#### [EXERCISE]
The records that follow are to be reproduced verbatim.

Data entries
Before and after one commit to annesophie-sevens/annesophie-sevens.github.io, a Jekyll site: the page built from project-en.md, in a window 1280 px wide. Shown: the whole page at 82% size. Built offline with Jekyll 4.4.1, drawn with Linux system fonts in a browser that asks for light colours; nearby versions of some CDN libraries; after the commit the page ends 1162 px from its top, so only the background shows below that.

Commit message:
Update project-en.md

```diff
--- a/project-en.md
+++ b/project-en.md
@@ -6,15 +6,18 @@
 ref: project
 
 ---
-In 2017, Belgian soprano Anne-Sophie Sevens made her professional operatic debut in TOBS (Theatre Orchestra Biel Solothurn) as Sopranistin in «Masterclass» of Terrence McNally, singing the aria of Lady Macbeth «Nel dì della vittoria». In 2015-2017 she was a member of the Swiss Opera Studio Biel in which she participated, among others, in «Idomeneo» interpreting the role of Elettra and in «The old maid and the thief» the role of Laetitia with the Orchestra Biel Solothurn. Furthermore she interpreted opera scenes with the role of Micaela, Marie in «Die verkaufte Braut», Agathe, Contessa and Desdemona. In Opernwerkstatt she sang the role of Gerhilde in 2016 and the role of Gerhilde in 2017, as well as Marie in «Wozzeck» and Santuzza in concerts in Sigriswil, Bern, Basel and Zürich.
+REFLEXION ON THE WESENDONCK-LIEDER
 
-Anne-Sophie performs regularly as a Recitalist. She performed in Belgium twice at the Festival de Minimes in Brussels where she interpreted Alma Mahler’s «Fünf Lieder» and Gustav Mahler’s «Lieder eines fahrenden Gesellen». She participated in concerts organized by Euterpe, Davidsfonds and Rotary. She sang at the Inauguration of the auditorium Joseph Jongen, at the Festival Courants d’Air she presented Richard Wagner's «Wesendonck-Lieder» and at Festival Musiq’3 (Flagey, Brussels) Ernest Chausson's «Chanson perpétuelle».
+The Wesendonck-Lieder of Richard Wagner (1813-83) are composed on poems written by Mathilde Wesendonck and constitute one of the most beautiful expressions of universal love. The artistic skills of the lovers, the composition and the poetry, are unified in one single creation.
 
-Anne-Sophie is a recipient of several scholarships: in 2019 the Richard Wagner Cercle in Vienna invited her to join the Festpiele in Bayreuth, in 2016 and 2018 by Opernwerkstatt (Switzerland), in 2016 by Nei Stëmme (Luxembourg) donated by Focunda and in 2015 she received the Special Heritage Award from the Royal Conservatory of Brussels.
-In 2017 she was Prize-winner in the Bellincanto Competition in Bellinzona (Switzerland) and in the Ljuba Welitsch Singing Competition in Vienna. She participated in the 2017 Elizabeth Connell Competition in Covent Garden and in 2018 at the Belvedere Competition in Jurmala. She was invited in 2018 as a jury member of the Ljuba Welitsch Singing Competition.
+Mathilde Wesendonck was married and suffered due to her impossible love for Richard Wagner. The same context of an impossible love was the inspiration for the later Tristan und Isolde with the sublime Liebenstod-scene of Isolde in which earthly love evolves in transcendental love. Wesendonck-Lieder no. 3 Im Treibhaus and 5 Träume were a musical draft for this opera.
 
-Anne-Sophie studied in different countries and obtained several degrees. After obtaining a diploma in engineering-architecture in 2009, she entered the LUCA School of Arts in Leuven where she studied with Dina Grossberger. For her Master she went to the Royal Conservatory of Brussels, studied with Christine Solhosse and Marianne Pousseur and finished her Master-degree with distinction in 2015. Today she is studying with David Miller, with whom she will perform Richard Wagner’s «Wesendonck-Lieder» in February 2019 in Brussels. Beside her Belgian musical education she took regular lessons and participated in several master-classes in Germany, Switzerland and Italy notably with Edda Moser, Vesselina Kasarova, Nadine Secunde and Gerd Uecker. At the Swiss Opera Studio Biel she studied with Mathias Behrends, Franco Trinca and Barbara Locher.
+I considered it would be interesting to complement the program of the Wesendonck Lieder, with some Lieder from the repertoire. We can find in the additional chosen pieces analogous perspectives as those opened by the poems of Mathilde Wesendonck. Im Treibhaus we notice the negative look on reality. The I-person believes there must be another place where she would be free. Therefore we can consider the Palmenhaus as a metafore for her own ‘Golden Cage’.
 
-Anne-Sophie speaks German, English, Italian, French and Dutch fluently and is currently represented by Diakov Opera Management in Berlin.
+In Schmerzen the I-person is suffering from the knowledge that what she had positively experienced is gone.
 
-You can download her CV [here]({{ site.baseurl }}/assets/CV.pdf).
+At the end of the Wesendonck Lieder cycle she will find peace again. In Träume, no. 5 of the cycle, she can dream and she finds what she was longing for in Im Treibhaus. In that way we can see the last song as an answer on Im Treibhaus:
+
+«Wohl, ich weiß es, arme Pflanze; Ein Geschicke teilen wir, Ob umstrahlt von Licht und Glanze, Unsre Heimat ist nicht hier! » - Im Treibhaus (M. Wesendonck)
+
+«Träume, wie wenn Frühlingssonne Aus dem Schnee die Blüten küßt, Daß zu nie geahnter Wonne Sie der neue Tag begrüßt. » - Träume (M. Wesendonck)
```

#### [ANSWER BOX]
Before and after one commit to annesophie-sevens/annesophie-sevens.github.io, a Jekyll site: the page built from project-en.md, in a window 1280 px wide. Shown: the whole page at 82% size. Built offline with Jekyll 4.4.1, drawn with Linux system fonts in a browser that asks for light colours; nearby versions of some CDN libraries; after the commit the page ends 1162 px from its top, so only the background shows below that.

Commit message:
Update project-en.md

```diff
--- a/project-en.md
+++ b/project-en.md
@@ -6,15 +6,18 @@
 ref: project
 
 ---
-In 2017, Belgian soprano Anne-Sophie Sevens made her professional operatic debut in TOBS (Theatre Orchestra Biel Solothurn) as Sopranistin in «Masterclass» of Terrence McNally, singing the aria of Lady Macbeth «Nel dì della vittoria». In 2015-2017 she was a member of the Swiss Opera Studio Biel in which she participated, among others, in «Idomeneo» interpreting the role of Elettra and in «The old maid and the thief» the role of Laetitia with the Orchestra Biel Solothurn. Furthermore she interpreted opera scenes with the role of Micaela, Marie in «Die verkaufte Braut», Agathe, Contessa and Desdemona. In Opernwerkstatt she sang the role of Gerhilde in 2016 and the role of Gerhilde in 2017, as well as Marie in «Wozzeck» and Santuzza in concerts in Sigriswil, Bern, Basel and Zürich.
+REFLEXION ON THE WESENDONCK-LIEDER
 
-Anne-Sophie performs regularly as a Recitalist. She performed in Belgium twice at the Festival de Minimes in Brussels where she interpreted Alma Mahler’s «Fünf Lieder» and Gustav Mahler’s «Lieder eines fahrenden Gesellen». She participated in concerts organized by Euterpe, Davidsfonds and Rotary. She sang at the Inauguration of the auditorium Joseph Jongen, at the Festival Courants d’Air she presented Richard Wagner's «Wesendonck-Lieder» and at Festival Musiq’3 (Flagey, Brussels) Ernest Chausson's «Chanson perpétuelle».
+The Wesendonck-Lieder of Richard Wagner (1813-83) are composed on poems written by Mathilde Wesendonck and constitute one of the most beautiful expressions of universal love. The artistic skills of the lovers, the composition and the poetry, are unified in one single creation.
 
-Anne-Sophie is a recipient of several scholarships: in 2019 the Richard Wagner Cercle in Vienna invited her to join the Festpiele in Bayreuth, in 2016 and 2018 by Opernwerkstatt (Switzerland), in 2016 by Nei Stëmme (Luxembourg) donated by Focunda and in 2015 she received the Special Heritage Award from the Royal Conservatory of Brussels.
-In 2017 she was Prize-winner in the Bellincanto Competition in Bellinzona (Switzerland) and in the Ljuba Welitsch Singing Competition in Vienna. She participated in the 2017 Elizabeth Connell Competition in Covent Garden and in 2018 at the Belvedere Competition in Jurmala. She was invited in 2018 as a jury member of the Ljuba Welitsch Singing Competition.
+Mathilde Wesendonck was married and suffered due to her impossible love for Richard Wagner. The same context of an impossible love was the inspiration for the later Tristan und Isolde with the sublime Liebenstod-scene of Isolde in which earthly love evolves in transcendental love. Wesendonck-Lieder no. 3 Im Treibhaus and 5 Träume were a musical draft for this opera.
 
-Anne-Sophie studied in different countries and obtained several degrees. After obtaining a diploma in engineering-architecture in 2009, she entered the LUCA School of Arts in Leuven where she studied with Dina Grossberger. For her Master she went to the Royal Conservatory of Brussels, studied with Christine Solhosse and Marianne Pousseur and finished her Master-degree with distinction in 2015. Today she is studying with David Miller, with whom she will perform Richard Wagner’s «Wesendonck-Lieder» in February 2019 in Brussels. Beside her Belgian musical education she took regular lessons and participated in several master-classes in Germany, Switzerland and Italy notably with Edda Moser, Vesselina Kasarova, Nadine Secunde and Gerd Uecker. At the Swiss Opera Studio Biel she studied with Mathias Behrends, Franco Trinca and Barbara Locher.
+I considered it would be interesting to complement the program of the Wesendonck Lieder, with some Lieder from the repertoire. We can find in the additional chosen pieces analogous perspectives as those opened by the poems of Mathilde Wesendonck. Im Treibhaus we notice the negative look on reality. The I-person believes there must be another place where she would be free. Therefore we can consider the Palmenhaus as a metafore for her own ‘Golden Cage’.
 
-Anne-Sophie speaks German, English, Italian, French and Dutch fluently and is currently represented by Diakov Opera Management in Berlin.
+In Schmerzen the I-person is suffering from the knowledge that what she had positively experienced is gone.
 
-You can download her CV [here]({{ site.baseurl }}/assets/CV.pdf).
+At the end of the Wesendonck Lieder cycle she will find peace again. In Träume, no. 5 of the cycle, she can dream and she finds what she was longing for in Im Treibhaus. In that way we can see the last song as an answer on Im Treibhaus:
+
+«Wohl, ich weiß es, arme Pflanze; Ein Geschicke teilen wir, Ob umstrahlt von Licht und Glanze, Unsre Heimat ist nicht hier! » - Im Treibhaus (M. Wesendonck)
+
+«Träume, wie wenn Frühlingssonne Aus dem Schnee die Blüten küßt, Daß zu nie geahnter Wonne Sie der neue Tag begrüßt. » - Träume (M. Wesendonck)
```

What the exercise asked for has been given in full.